BEGIN Provided records

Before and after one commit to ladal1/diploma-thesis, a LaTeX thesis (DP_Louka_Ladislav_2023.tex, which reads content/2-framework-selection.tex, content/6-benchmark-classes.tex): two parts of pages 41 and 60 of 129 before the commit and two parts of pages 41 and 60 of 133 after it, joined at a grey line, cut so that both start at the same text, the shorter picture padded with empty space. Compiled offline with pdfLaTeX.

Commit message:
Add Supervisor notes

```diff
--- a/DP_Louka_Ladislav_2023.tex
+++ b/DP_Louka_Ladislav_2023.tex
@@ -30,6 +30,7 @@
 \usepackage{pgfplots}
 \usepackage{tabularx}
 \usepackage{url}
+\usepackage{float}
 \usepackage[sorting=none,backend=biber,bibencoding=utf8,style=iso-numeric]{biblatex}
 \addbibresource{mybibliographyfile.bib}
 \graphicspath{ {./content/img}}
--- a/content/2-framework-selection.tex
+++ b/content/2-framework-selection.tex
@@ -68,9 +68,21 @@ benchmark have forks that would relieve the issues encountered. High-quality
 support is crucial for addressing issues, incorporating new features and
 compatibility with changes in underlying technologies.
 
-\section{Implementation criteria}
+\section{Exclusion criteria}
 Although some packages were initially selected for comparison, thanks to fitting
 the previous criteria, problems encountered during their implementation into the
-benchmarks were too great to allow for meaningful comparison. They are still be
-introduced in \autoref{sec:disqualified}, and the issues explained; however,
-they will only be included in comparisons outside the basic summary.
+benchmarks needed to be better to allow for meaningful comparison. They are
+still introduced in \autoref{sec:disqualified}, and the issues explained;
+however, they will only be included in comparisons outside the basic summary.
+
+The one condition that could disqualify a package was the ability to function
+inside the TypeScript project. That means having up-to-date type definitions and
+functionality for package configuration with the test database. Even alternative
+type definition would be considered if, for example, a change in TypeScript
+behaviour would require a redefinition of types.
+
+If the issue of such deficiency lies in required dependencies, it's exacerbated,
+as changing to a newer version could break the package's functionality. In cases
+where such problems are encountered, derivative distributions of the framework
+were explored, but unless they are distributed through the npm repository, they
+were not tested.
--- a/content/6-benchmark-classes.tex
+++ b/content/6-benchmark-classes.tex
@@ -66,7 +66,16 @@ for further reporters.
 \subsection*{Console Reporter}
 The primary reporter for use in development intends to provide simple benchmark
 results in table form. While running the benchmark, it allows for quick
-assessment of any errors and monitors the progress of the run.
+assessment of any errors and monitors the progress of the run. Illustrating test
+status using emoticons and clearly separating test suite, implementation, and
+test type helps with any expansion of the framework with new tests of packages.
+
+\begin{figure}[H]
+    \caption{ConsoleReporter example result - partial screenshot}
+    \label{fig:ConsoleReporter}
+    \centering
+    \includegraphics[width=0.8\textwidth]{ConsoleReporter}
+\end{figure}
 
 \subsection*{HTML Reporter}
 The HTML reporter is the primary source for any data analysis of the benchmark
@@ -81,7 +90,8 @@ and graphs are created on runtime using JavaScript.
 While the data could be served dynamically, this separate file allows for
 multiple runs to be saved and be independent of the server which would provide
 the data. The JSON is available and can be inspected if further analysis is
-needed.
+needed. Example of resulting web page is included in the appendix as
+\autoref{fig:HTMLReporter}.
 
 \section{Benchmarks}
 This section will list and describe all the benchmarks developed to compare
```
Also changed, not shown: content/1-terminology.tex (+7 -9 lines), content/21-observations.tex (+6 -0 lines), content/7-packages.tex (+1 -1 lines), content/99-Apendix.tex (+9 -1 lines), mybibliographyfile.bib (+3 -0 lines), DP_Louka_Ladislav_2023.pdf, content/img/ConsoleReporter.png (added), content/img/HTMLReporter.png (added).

END Provided records

▸ **Task item**:
Please give the records again exactly as they are.

▸ **Your solution**:
Before and after one commit to ladal1/diploma-thesis, a LaTeX thesis (DP_Louka_Ladislav_2023.tex, which reads content/2-framework-selection.tex, content/6-benchmark-classes.tex): two parts of pages 41 and 60 of 129 before the commit and two parts of pages 41 and 60 of 133 after it, joined at a grey line, cut so that both start at the same text, the shorter picture padded with empty space. Compiled offline with pdfLaTeX.

Commit message:
Add Supervisor notes

```diff
--- a/DP_Louka_Ladislav_2023.tex
+++ b/DP_Louka_Ladislav_2023.tex
@@ -30,6 +30,7 @@
 \usepackage{pgfplots}
 \usepackage{tabularx}
 \usepackage{url}
+\usepackage{float}
 \usepackage[sorting=none,backend=biber,bibencoding=utf8,style=iso-numeric]{biblatex}
 \addbibresource{mybibliographyfile.bib}
 \graphicspath{ {./content/img}}
--- a/content/2-framework-selection.tex
+++ b/content/2-framework-selection.tex
@@ -68,9 +68,21 @@ benchmark have forks that would relieve the issues encountered. High-quality
 support is crucial for addressing issues, incorporating new features and
 compatibility with changes in underlying technologies.
 
-\section{Implementation criteria}
+\section{Exclusion criteria}
 Although some packages were initially selected for comparison, thanks to fitting
 the previous criteria, problems encountered during their implementation into the
-benchmarks were too great to allow for meaningful comparison. They are still be
-introduced in \autoref{sec:disqualified}, and the issues explained; however,
-they will only be included in comparisons outside the basic summary.
+benchmarks needed to be better to allow for meaningful comparison. They are
+still introduced in \autoref{sec:disqualified}, and the issues explained;
+however, they will only be included in comparisons outside the basic summary.
+
+The one condition that could disqualify a package was the ability to function
+inside the TypeScript project. That means having up-to-date type definitions and
+functionality for package configuration with the test database. Even alternative
+type definition would be considered if, for example, a change in TypeScript
+behaviour would require a redefinition of types.
+
+If the issue of such deficiency lies in required dependencies, it's exacerbated,
+as changing to a newer version could break the package's functionality. In cases
+where such problems are encountered, derivative distributions of the framework
+were explored, but unless they are distributed through the npm repository, they
+were not tested.
--- a/content/6-benchmark-classes.tex
+++ b/content/6-benchmark-classes.tex
@@ -66,7 +66,16 @@ for further reporters.
 \subsection*{Console Reporter}
 The primary reporter for use in development intends to provide simple benchmark
 results in table form. While running the benchmark, it allows for quick
-assessment of any errors and monitors the progress of the run.
+assessment of any errors and monitors the progress of the run. Illustrating test
+status using emoticons and clearly separating test suite, implementation, and
+test type helps with any expansion of the framework with new tests of packages.
+
+\begin{figure}[H]
+    \caption{ConsoleReporter example result - partial screenshot}
+    \label{fig:ConsoleReporter}
+    \centering
+    \includegraphics[width=0.8\textwidth]{ConsoleReporter}
+\end{figure}
 
 \subsection*{HTML Reporter}
 The HTML reporter is the primary source for any data analysis of the benchmark
@@ -81,7 +90,8 @@ and graphs are created on runtime using JavaScript.
 While the data could be served dynamically, this separate file allows for
 multiple runs to be saved and be independent of the server which would provide
 the data. The JSON is available and can be inspected if further analysis is
-needed.
+needed. Example of resulting web page is included in the appendix as
+\autoref{fig:HTMLReporter}.
 
 \section{Benchmarks}
 This section will list and describe all the benchmarks developed to compare
```
Also changed, not shown: content/1-terminology.tex (+7 -9 lines), content/21-observations.tex (+6 -0 lines), content/7-packages.tex (+1 -1 lines), content/99-Apendix.tex (+9 -1 lines), mybibliographyfile.bib (+3 -0 lines), DP_Louka_Ladislav_2023.pdf, content/img/ConsoleReporter.png (added), content/img/HTMLReporter.png (added).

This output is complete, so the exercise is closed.